Picture this: You’re at a stop light. It seems to be taking forever for it to turn green. You become impatient. You start yelling. You’re wondering why it hasn’t changed. Finally it does change and you peel out. You’re angry because it took entirely too long. It’s been an astounding and unfathomable 3 minutes.
Here’s another scenario: You’re at your computer, you’re on Google and you’re searching for something…The screen freezes, you see the little “thingy” going around so you know it’s “working,” and still nothing. You become impatient, you check your connection, check the cache, check your security settings. finally the page loads…and you think, I’ve got to get a new machine; yet it’s only been an incredible 2 minutes of agony and frustration.
Why are we like this? How has it come to this? Blame it on technology. You see technology has set an unrealistically high bar of expectation for speed and delivery for everything that is not technology related. Whether it’s your toaster, the elevator, the manager at a hotel, the service at the restaurant, the boarding of the airplane, checkout at the grocery store, customer service on the phone or the drive-thru of your favorite restaurant. If we don’t get what we want and need NOW, we have a melt down.
Like the New York Times says, “We need a reset.”

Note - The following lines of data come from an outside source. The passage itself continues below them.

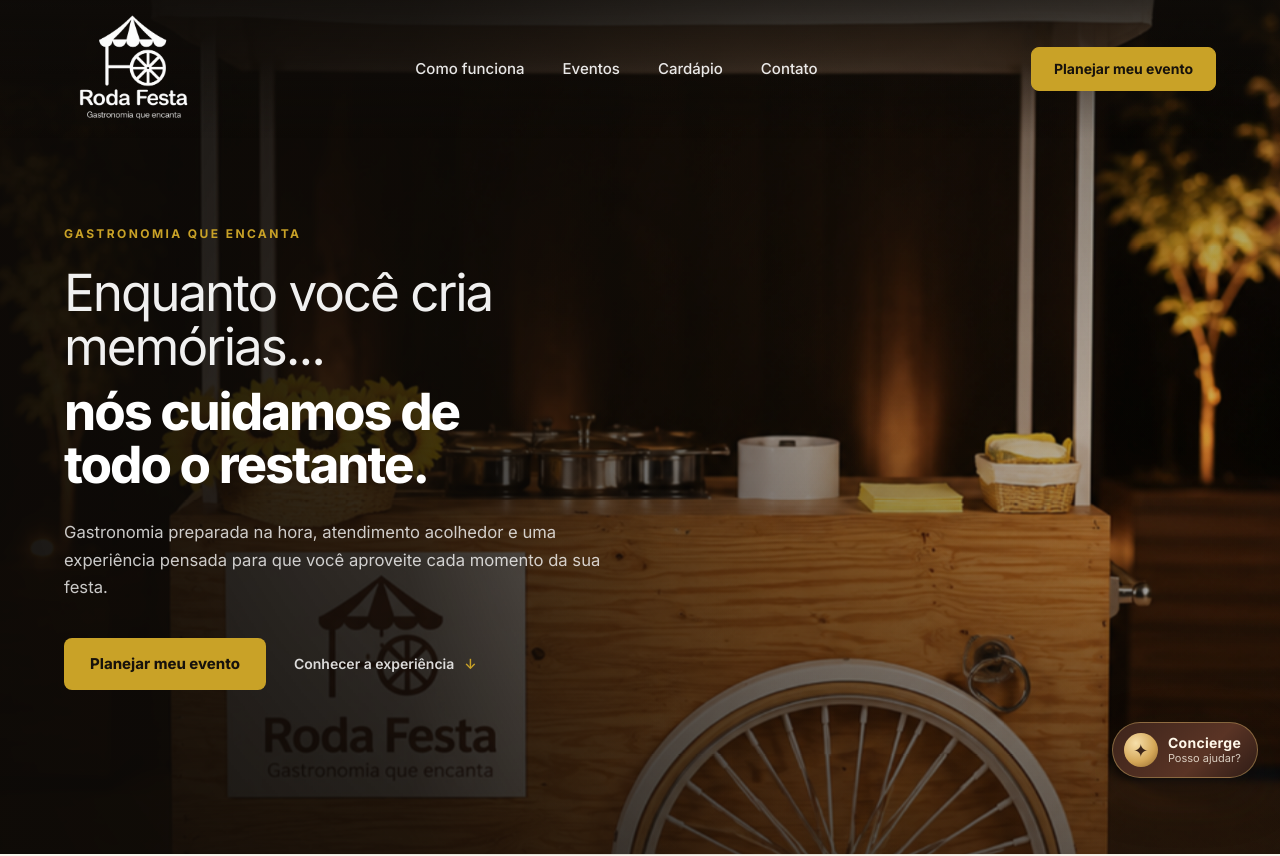
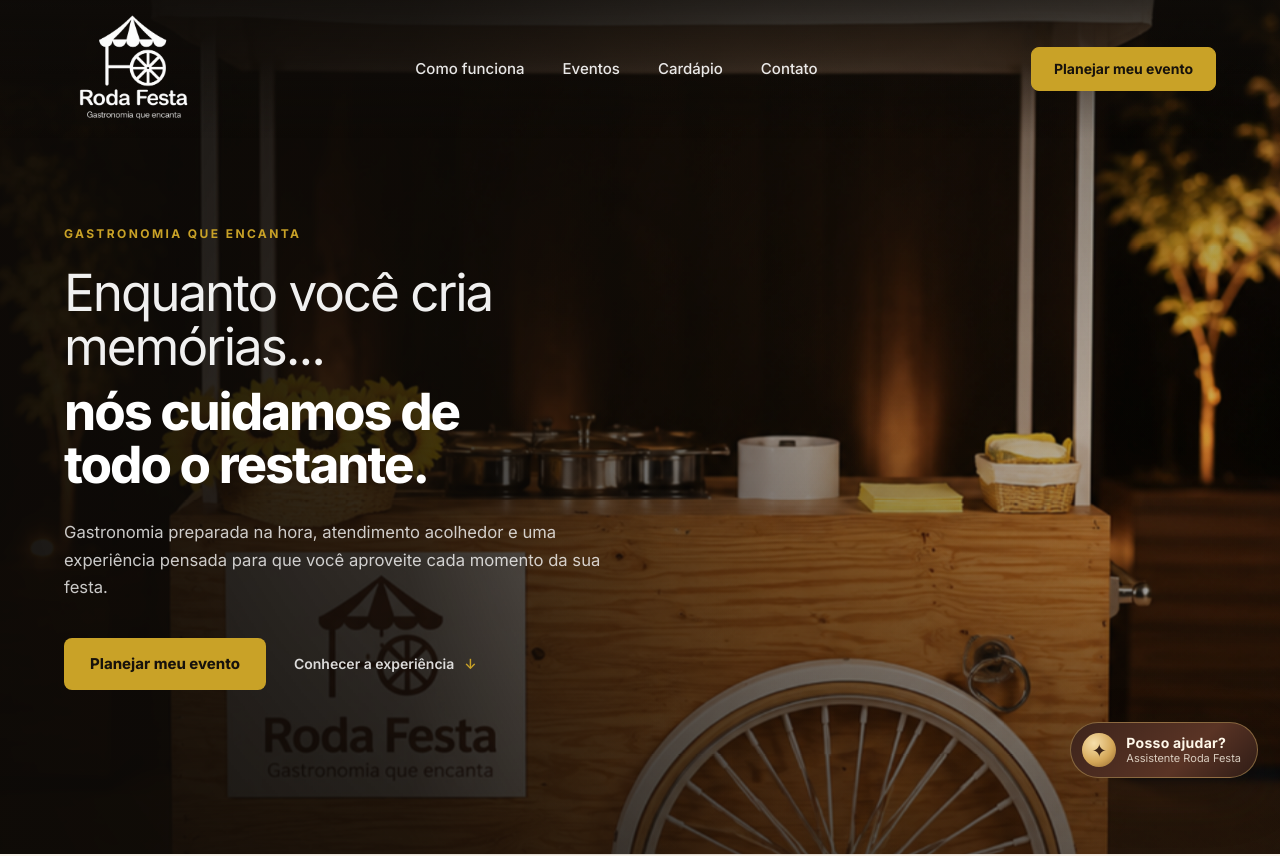
Before and after one commit to rhkipaotupa-spec/roda-festa, a React (Vite) app: page / in a window 1280 px wide. Shown: the top 856 px of the page. Built offline with nearby package versions, Linux system fonts and the light colour scheme.

Commit message:
fix: simplify assistant naming and intro layout

```diff
--- a/src/concierge/Concierge.jsx
+++ b/src/concierge/Concierge.jsx
@@ -2,7 +2,7 @@
 import { useLocation } from "react-router-dom";
 import "./concierge.css";
 
-const WHATSAPP_URL = "https://wa.me/5514998960208?text=Ol%C3%A1%21%20Vim%20pelo%20Concierge%20Roda%20Festa%20e%20gostaria%20de%20continuar%20meu%20atendimento.";
+const WHATSAPP_URL = "https://wa.me/5514998960208?text=Ol%C3%A1%21%20Vim%20pelo%20Assistente%20Roda%20Festa%20e%20gostaria%20de%20continuar%20meu%20atendimento.";
 const DEFAULT_HUMAN_ACTIONS = Object.freeze([
   Object.freeze({ type: "whatsapp", label: "Falar com a equipe" }),
 ]);
@@ -50,7 +50,7 @@
   const [messages, setMessages] = useState([
     {
       role: "assistant",
-      content: "Olá ✨ Eu sou o Concierge Roda Festa. Posso explicar como funciona o serviço, tirar dúvidas sobre o planejamento e te ajudar antes de falar com nossa equipe.",
+      content: "Olá ✨ Sou o Assistente Roda Festa. Posso explicar como funciona o serviço, mostrar opções do cardápio, orientar seu planejamento e te conectar com nossa equipe quando precisar.",
     },
   ]);
   const [input, setInput] = useState("");
@@ -148,6 +148,8 @@
     setShowNudge(false);
   }
 
+  const intro = messages.length <= 1 && !loading && actions.length === 0 && !needsHuman;
+
   return (
     <div className="rf-concierge-root" aria-live="polite">
       {showNudge && !open ? (
@@ -155,20 +157,20 @@
           <span>✨</span>
           <span>
             <strong>Posso ajudar com seu evento?</strong>
-            <small>Tire dúvidas aqui antes de ir para o WhatsApp.</small>
+            <small>Tire dúvidas aqui antes de falar com nossa equipe.</small>
           </span>
           <span className="rf-concierge-nudge-arrow">→</span>
         </button>
       ) : null}
 
       {open ? (
-        <section className="rf-concierge-panel" aria-label="Concierge Roda Festa">
+        <section className={`rf-concierge-panel${intro ? " rf-concierge-panel--intro" : ""}`} aria-label="Assistente Roda Festa">
           <header className="rf-concierge-header">
             <div>
-              <span className="rf-concierge-eyebrow">CONCIERGE RODA FESTA</span>
+              <span className="rf-concierge-eyebrow">ASSISTENTE RODA FESTA</span>
               <strong>Seu evento começa aqui.</strong>
             </div>
-            <button type="button" className="rf-concierge-close" onClick={() => setOpen(false)} aria-label="Fechar concierge">×</button>
+            <button type="button" className="rf-concierge-close" onClick={() => setOpen(false)} aria-label="Fechar assistente">×</button>
           </header>
 
           <div className="rf-concierge-messages" ref={listRef}>
@@ -190,8 +192,8 @@
 
           {needsHuman ? (
             <div className="rf-concierge-handoff">
-              <strong>Continuamos com você.</strong>
-              <span>Quando a dúvida precisa de confirmação humana, você pode seguir direto para nossa equipe.</span>
+              <strong>Fale com nossa equipe</strong>
+              <span>Use o botão abaixo para continuar pelo WhatsApp.</span>
             </div>
           ) : null}
 
@@ -223,17 +225,17 @@
               onChange={(event) => setInput(event.target.value)}
               maxLength={900}
               placeholder="Pergunte sobre seu evento..."
-              aria-label="Mensagem para o Concierge Roda Festa"
+              aria-label="Mensagem para o Assistente Roda Festa"
             />
             <button type="submit" disabled={!input.trim() || loading} aria-label="Enviar mensagem">↑</button>
           </form>
 
-          <p className="rf-concierge-footnote">Informações comerciais especiais e disponibilidade são confirmadas pela equipe.</p>
+          <p className="rf-concierge-footnote">Disponibilidade, negociação e informações que exigem confirmação são tratadas pela equipe.</p>
         </section>
-      ) : (
-        <button type="button" className="rf-concierge-launcher" onClick={openWidget} aria-label="Abrir Concierge Roda Festa">
+      ) : showNudge ? null : (
+        <button type="button" className="rf-concierge-launcher" onClick={openWidget} aria-label="Abrir Assistente Roda Festa">
           <span className="rf-concierge-launcher-spark">✦</span>
-          <span className="rf-concierge-launcher-copy"><strong>Concierge</strong><small>Posso ajudar?</small></span>
+          <span className="rf-concierge-launcher-copy"><strong>Posso ajudar?</strong><small>Assistente Roda Festa</small></span>
         </button>
       )}
     </div>
```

The problem is that we’re armed with so much more information, access and ability so quickly through technology, that it has lead people to expect, demand and want the same type of results from their offline experiences. Is that realistic? Probably not.